WHAT IS BEING ASKED — Return every line from the records below that has the word "context".

---- DATA EXTRACT

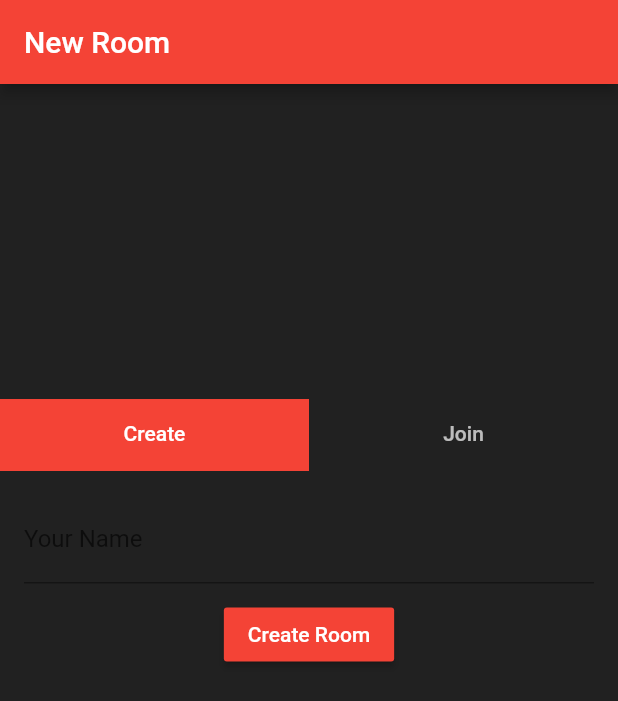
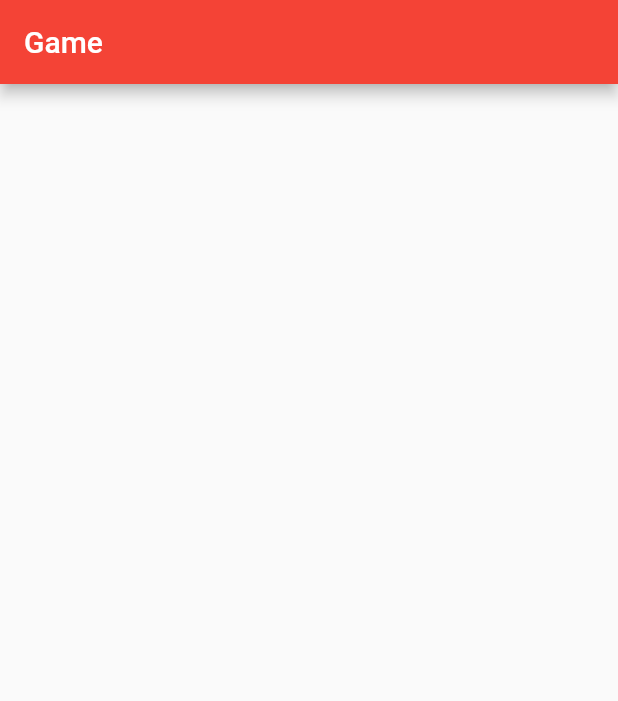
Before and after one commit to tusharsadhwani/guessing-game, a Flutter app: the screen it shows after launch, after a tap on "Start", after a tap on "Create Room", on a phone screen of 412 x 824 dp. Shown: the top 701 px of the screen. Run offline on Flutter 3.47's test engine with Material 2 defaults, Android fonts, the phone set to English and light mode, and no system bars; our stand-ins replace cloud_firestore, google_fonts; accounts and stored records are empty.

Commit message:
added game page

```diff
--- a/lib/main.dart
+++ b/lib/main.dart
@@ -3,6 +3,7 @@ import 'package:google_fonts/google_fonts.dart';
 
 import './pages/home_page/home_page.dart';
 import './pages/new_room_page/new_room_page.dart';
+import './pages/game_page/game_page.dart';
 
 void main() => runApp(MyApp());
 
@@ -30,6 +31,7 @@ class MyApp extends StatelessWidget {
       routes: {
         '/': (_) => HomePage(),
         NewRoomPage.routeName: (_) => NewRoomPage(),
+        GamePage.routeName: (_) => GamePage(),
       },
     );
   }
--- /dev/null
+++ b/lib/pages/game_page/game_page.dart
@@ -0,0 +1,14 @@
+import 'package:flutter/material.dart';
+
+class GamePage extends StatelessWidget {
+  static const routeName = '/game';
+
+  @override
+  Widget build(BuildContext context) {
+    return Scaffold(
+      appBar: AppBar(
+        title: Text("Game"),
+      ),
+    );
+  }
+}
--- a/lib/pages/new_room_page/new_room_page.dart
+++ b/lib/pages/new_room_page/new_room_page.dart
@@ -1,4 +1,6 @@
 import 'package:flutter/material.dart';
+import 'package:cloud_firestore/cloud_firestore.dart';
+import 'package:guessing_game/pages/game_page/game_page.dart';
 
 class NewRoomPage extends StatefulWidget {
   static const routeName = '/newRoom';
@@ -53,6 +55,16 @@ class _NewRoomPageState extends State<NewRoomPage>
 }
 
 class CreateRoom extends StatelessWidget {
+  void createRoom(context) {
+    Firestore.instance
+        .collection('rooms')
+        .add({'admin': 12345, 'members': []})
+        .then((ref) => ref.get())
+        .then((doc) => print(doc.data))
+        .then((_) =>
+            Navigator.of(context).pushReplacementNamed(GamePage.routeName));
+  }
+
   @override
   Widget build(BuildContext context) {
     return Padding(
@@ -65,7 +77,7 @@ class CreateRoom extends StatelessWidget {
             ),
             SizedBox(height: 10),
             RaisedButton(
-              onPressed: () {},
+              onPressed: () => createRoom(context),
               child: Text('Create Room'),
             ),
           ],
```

--------
---- DATA EXTRACT

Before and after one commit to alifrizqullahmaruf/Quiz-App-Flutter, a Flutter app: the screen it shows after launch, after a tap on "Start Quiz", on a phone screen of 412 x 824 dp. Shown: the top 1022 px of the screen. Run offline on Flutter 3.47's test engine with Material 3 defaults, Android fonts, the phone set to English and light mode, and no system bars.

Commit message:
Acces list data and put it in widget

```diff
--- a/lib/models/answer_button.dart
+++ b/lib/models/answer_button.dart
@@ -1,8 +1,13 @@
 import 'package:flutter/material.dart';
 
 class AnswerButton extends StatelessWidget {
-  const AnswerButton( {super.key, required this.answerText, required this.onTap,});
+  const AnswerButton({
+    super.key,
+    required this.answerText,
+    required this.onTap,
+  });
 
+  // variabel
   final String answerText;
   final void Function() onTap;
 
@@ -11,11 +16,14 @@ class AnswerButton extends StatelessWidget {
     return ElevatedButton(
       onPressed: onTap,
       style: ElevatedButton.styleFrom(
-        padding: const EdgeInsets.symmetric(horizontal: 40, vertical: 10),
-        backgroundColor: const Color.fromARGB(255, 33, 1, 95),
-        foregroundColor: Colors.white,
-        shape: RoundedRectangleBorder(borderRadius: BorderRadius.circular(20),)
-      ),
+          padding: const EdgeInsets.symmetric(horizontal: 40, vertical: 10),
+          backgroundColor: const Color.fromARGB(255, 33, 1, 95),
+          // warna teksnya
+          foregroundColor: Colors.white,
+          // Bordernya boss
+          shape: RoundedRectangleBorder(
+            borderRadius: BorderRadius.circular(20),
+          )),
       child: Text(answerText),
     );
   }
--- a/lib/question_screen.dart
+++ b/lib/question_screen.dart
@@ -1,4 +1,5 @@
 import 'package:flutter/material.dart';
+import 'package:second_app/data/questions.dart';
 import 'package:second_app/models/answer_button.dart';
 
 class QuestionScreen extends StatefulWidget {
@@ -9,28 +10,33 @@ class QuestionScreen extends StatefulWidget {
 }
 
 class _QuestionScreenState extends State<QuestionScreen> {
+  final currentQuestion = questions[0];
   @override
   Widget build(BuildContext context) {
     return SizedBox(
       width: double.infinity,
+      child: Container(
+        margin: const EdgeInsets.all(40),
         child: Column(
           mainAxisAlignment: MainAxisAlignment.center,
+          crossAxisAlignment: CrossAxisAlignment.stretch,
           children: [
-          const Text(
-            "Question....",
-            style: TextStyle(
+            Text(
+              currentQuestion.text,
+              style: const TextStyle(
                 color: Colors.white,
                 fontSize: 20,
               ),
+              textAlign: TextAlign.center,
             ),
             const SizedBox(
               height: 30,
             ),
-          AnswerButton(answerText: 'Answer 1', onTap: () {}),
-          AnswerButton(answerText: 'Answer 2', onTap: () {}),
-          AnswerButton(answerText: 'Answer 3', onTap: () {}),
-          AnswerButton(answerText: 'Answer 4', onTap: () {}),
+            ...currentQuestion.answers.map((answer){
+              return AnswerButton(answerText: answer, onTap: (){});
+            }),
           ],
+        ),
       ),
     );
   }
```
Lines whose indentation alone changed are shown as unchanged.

--------
---- DATA EXTRACT

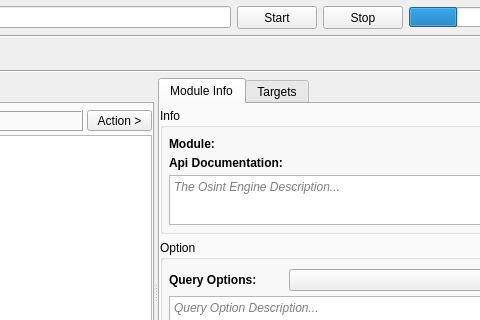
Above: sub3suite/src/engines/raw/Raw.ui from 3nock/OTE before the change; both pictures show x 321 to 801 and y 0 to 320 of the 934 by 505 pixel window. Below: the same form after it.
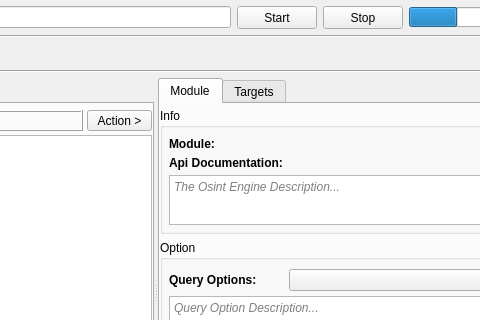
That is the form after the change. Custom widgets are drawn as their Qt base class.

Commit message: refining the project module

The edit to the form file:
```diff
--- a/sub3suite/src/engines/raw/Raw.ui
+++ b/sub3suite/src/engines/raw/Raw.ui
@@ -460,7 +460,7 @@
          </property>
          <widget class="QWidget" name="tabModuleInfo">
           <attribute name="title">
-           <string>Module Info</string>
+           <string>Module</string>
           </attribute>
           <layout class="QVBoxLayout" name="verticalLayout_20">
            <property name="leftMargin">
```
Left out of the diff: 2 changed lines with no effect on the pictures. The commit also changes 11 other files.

--------

EXERCISE SOLUTION —
+  Widget build(BuildContext context) {
+  void createRoom(context) {
+            Navigator.of(context).pushReplacementNamed(GamePage.routeName));
   Widget build(BuildContext context) {
+              onPressed: () => createRoom(context),
   Widget build(BuildContext context) {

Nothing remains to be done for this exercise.